Financial Markets Book Financial Markets For The Rest Of Us
An Easy Guide To Money, Bonds, Futures, Stocks, Options, And Mutual Funds
Search the full text of this book:

by Robert Hashemian

Page 204

Breakups

Breakups (sometimes loosely referred to as divestitures) are the exact opposite of M&As. During a breakup process a business is carved into two or more separate companies, each with its own stock symbols and operating independently of each other. Business breakups may have many causes, but two main ones are a mandate by the government and a voluntary decision by the business itself. In the first case, where the government requires the breakup, a business may be deemed monopolistic. Such was the case with AT&T addressed by the Telecom Act of 1934 which broke off AT&T's chokehold on the local telephone market and gave rise to 22 RBOCs (Regional Bell Operating Companies), such as Pacific Bell and BellSouth.

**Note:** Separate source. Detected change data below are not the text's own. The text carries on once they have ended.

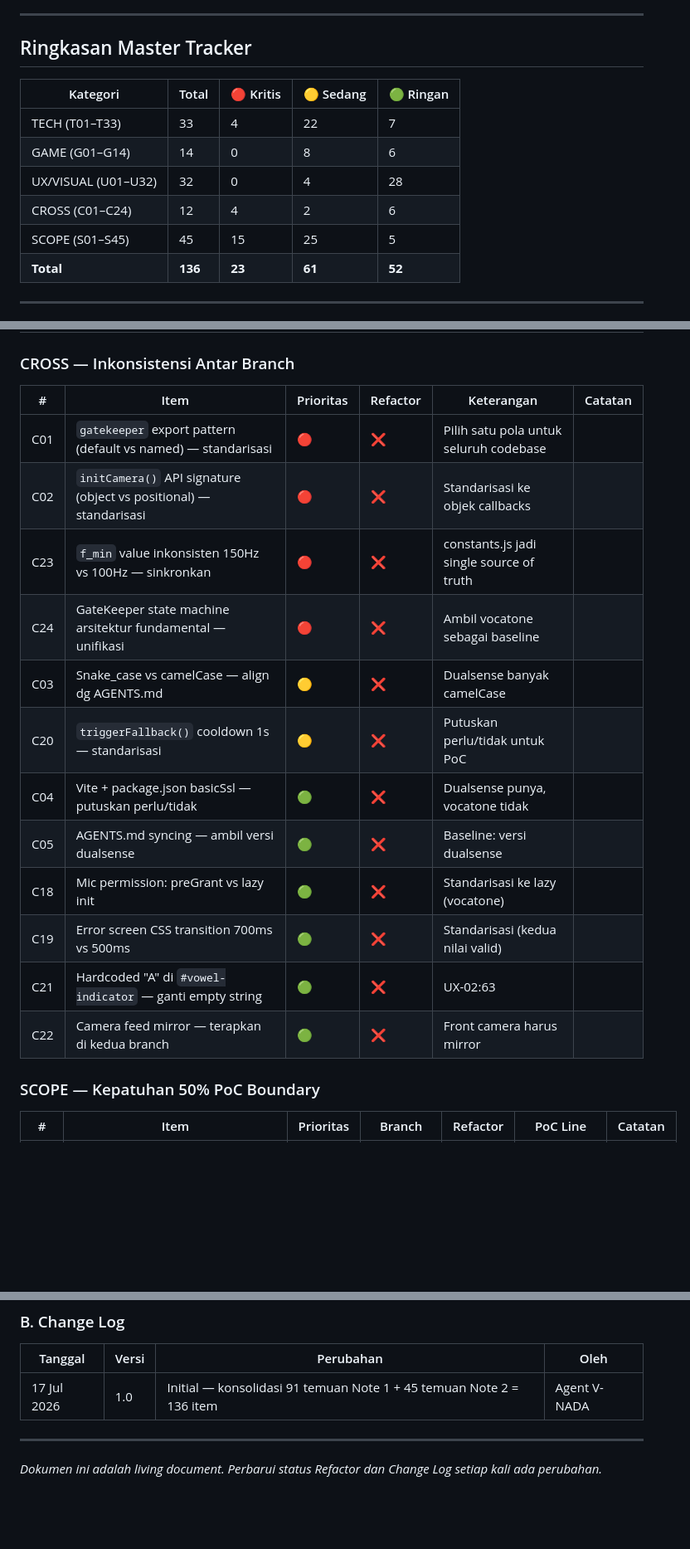
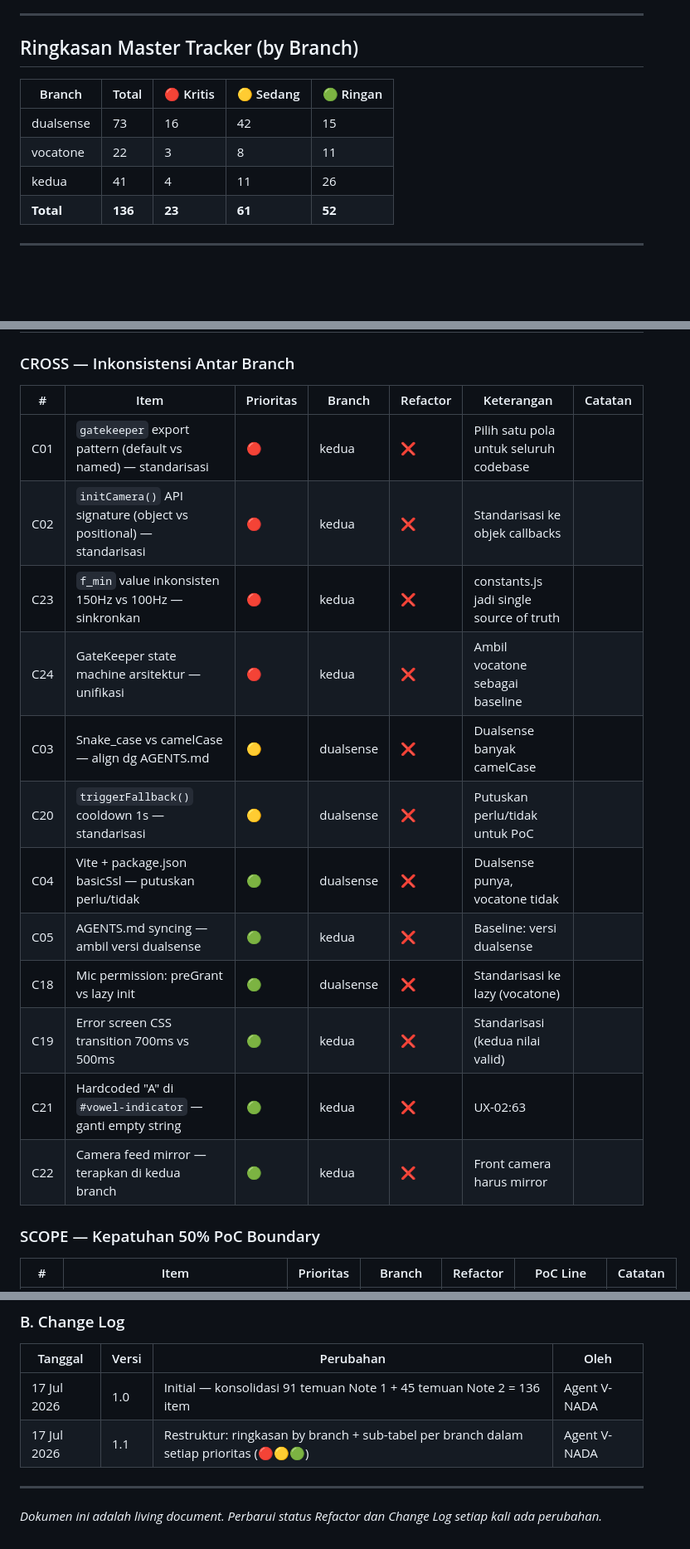
Before and after one commit to MBOEDIK/v-nada, a Markdown page: project_context/refactor_notes/refactor-todolist.md, 3 parts joined by grey strips. Shown at 83% size. Drawn GitHub-style; blank space fills up the shorter version.

```diff
--- a/project_context/refactor_notes/refactor-todolist.md
+++ b/project_context/refactor_notes/refactor-todolist.md
@@ -26,15 +26,13 @@
 
 ---
 
-## Ringkasan Master Tracker
+## Ringkasan Master Tracker (by Branch)
 
-| Kategori | Total | 🔴 Kritis | 🟡 Sedang | 🟢 Ringan |
-|----------|-------|-----------|-----------|-----------|
-| TECH (T01–T33) | 33 | 4 | 22 | 7 |
-| GAME (G01–G14) | 14 | 0 | 8 | 6 |
-| UX/VISUAL (U01–U32) | 32 | 0 | 4 | 28 |
-| CROSS (C01–C24) | 12 | 4 | 2 | 6 |
-| SCOPE (S01–S45) | 45 | 15 | 25 | 5 |
+| Branch | Total | 🔴 Kritis | 🟡 Sedang | 🟢 Ringan |
+|--------|-------|-----------|-----------|-----------|
+| dualsense | 73 | 16 | 42 | 15 |
+| vocatone | 22 | 3 | 8 | 11 |
+| kedua | 41 | 4 | 11 | 26 |
 | **Total** | **136** | **23** | **61** | **52** |
 
 ---
@@ -294,20 +328,20 @@
 
 ### CROSS — Inkonsistensi Antar Branch
 
-| # | Item | Prioritas | Refactor | Keterangan | Catatan |
-|---|------|-----------|----------|-----------|---------|
-| C01 | `gatekeeper` export pattern (default vs named) — standarisasi | 🔴 | ❌ | Pilih satu pola untuk seluruh codebase | |
-| C02 | `initCamera()` API signature (object vs positional) — standarisasi | 🔴 | ❌ | Standarisasi ke objek callbacks | |
-| C23 | `f_min` value inkonsisten 150Hz vs 100Hz — sinkronkan | 🔴 | ❌ | constants.js jadi single source of truth | |
-| C24 | GateKeeper state machine arsitektur fundamental — unifikasi | 🔴 | ❌ | Ambil vocatone sebagai baseline | |
-| C03 | Snake_case vs camelCase — align dg AGENTS.md | 🟡 | ❌ | Dualsense banyak camelCase | |
-| C20 | `triggerFallback()` cooldown 1s — standarisasi | 🟡 | ❌ | Putuskan perlu/tidak untuk PoC | |
-| C04 | Vite + package.json basicSsl — putuskan perlu/tidak | 🟢 | ❌ | Dualsense punya, vocatone tidak | |
-| C05 | AGENTS.md syncing — ambil versi dualsense | 🟢 | ❌ | Baseline: versi dualsense | |
-| C18 | Mic permission: preGrant vs lazy init | 🟢 | ❌ | Standarisasi ke lazy (vocatone) | |
-| C19 | Error screen CSS transition 700ms vs 500ms | 🟢 | ❌ | Standarisasi (kedua nilai valid) | |
-| C21 | Hardcoded "A" di `#vowel-indicator` — ganti empty string | 🟢 | ❌ | UX-02:63 | |
-| C22 | Camera feed mirror — terapkan di kedua branch | 🟢 | ❌ | Front camera harus mirror | |
+| # | Item | Prioritas | Branch | Refactor | Keterangan | Catatan |
+|---|------|-----------|--------|----------|-----------|---------|
+| C01 | `gatekeeper` export pattern (default vs named) — standarisasi | 🔴 | kedua | ❌ | Pilih satu pola untuk seluruh codebase | |
+| C02 | `initCamera()` API signature (object vs positional) — standarisasi | 🔴 | kedua | ❌ | Standarisasi ke objek callbacks | |
+| C23 | `f_min` value inkonsisten 150Hz vs 100Hz — sinkronkan | 🔴 | kedua | ❌ | constants.js jadi single source of truth | |
+| C24 | GateKeeper state machine arsitektur — unifikasi | 🔴 | kedua | ❌ | Ambil vocatone sebagai baseline | |
+| C03 | Snake_case vs camelCase — align dg AGENTS.md | 🟡 | dualsense | ❌ | Dualsense banyak camelCase | |
+| C20 | `triggerFallback()` cooldown 1s — standarisasi | 🟡 | dualsense | ❌ | Putuskan perlu/tidak untuk PoC | |
+| C04 | Vite + package.json basicSsl — putuskan perlu/tidak | 🟢 | dualsense | ❌ | Dualsense punya, vocatone tidak | |
+| C05 | AGENTS.md syncing — ambil versi dualsense | 🟢 | kedua | ❌ | Baseline: versi dualsense | |
+| C18 | Mic permission: preGrant vs lazy init | 🟢 | dualsense | ❌ | Standarisasi ke lazy (vocatone) | |
+| C19 | Error screen CSS transition 700ms vs 500ms | 🟢 | kedua | ❌ | Standarisasi (kedua nilai valid) | |
+| C21 | Hardcoded "A" di `#vowel-indicator` — ganti empty string | 🟢 | kedua | ❌ | UX-02:63 | |
+| C22 | Camera feed mirror — terapkan di kedua branch | 🟢 | kedua | ❌ | Front camera harus mirror | |
 
 ### SCOPE — Kepatuhan 50% PoC Boundary
 
@@ -381,6 +415,7 @@
 | Tanggal | Versi | Perubahan | Oleh |
 |---------|-------|-----------|------|
 | 17 Jul 2026 | 1.0 | Initial — konsolidasi 91 temuan Note 1 + 45 temuan Note 2 = 136 item | Agent V-NADA |
+| 17 Jul 2026 | 1.1 | Restruktur: ringkasan by branch + sub-tabel per branch dalam setiap prioritas (🔴🟡🟢) | Agent V-NADA |
 
 ---
 
```
Also changed, not shown: other parts of project_context/refactor_notes/refactor-todolist.md (+178 -142 lines).
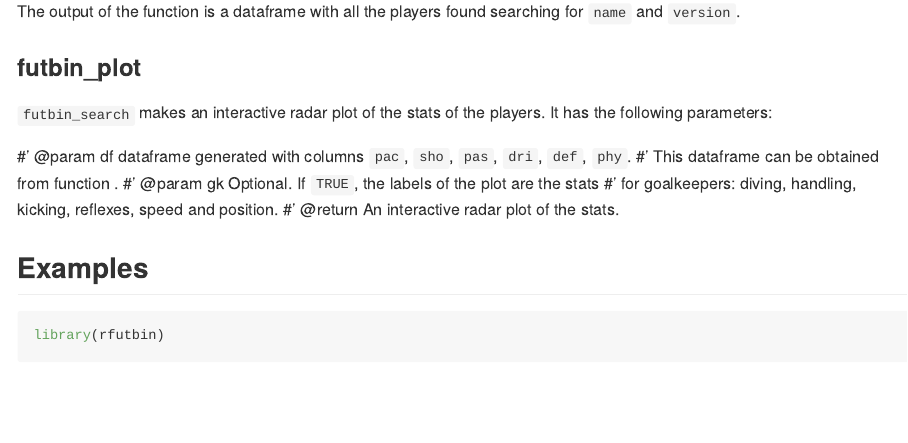
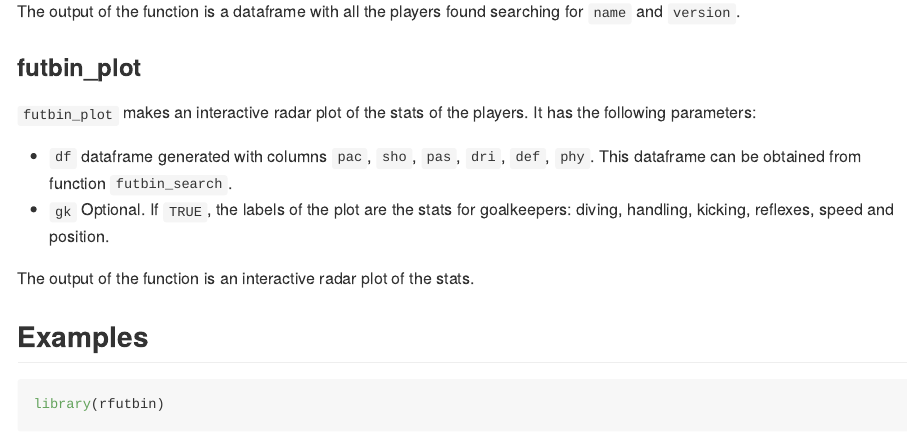
Before and after one commit to danielredondo/rfutbin, an R Markdown document (README.Rmd): the page in a window 1100 px wide, from 860 px down. The pictures show the output file README.md that the author committed with the source, drawn offline in the style of GitHub.

Commit message:
futbin_search_in_README

```diff
--- a/README.Rmd
+++ b/README.Rmd
@@ -46,13 +46,12 @@ The output of the function is a dataframe with all the players found searching f
 
 ### futbin_plot
 
-`futbin_search` makes an interactive radar plot of the stats of the players. It has the following parameters:
+`futbin_plot` makes an interactive radar plot of the stats of the players. It has the following parameters:
 
-#' @param df dataframe generated with columns `pac`, `sho`, `pas`, `dri`, `def`, `phy`.
-#' This dataframe can be obtained from function \code{\link{futbin_search}}.
-#' @param gk Optional. If `TRUE`, the labels of the plot are the stats
-#' for goalkeepers: diving, handling, kicking, reflexes, speed and position.
-#' @return An interactive radar plot of the stats.
+- `df` dataframe generated with columns `pac`, `sho`, `pas`, `dri`, `def`, `phy`. This dataframe can be obtained from function `futbin_search`.
+- `gk` Optional. If `TRUE`, the labels of the plot are the stats for goalkeepers: diving, handling, kicking, reflexes, speed and position.
+
+The output of the function is an interactive radar plot of the stats.
 
 ## Examples
 
```
Also changed, not shown: README.html (added), README.md, 1 other file.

Government-mandated breakups usually have a negative affect on the stock of the company about to be broken up, as potential future competition could (and usually does) erode the company's earnings. Microsoft was recently subjected to the same kind of scrutiny by the government, which some suggested may result in its eventual breakup. The other kind of breakup is one that is initiated by the business itself. The board of directors and ultimately the shareholders must approve the breakup before it is carried out. This kind of breakup, however,may give a boost to the company's stock, as all shareholders in the original company normally receive shares in the newly created companies.Many investors would believe that the breakup will ultimately help all the new companies establish more profitable operations, with better focus on their markets and less bureaucratic interference. Good examples of this are the AT&T's breakup into three separate businesses - AT&T, Lucent Technologies, and NCR - in 1997, or Hewlett Packard's breakup into two separate companies - Hewlett Packard and Agilent Technologies - in 1999, or Lucent itself, which broke up into Avaya, Agere Systems, and Lucent in 2000 and 2001. With the proliferation of the Internet


<< Prev Page   |:::::::::::::::::::::::::|   Next Page >>
Table of Contents
Copyright and Disclaimer
  • If you have enjoyed reading this page, please consider purchasing the book or making a Bitcoin donation 1K9TzBvQ2oaEb4tX9t2vKDtZouMcpfV6QF.
  • Book Chapters
    Table of Contents Copyright and Disclaimer Foreword Money
    Bonds Futures Stocks Options
    Mutual Funds Retirement Final Words Appendix A

    Read Financial Markets  |   Home  |   Blog  |   Web Tools  |   News  |   Articles  |   FAQ  |   About  |   Privacy  |   Contact
    Donate Bitcoin: 1K9TzBvQ2oaEb4tX9t2vKDtZouMcpfV6QF
    paypal.me/rhashemian
    © 2001-2018 Robert Hashemian   Powered by Hashemian.com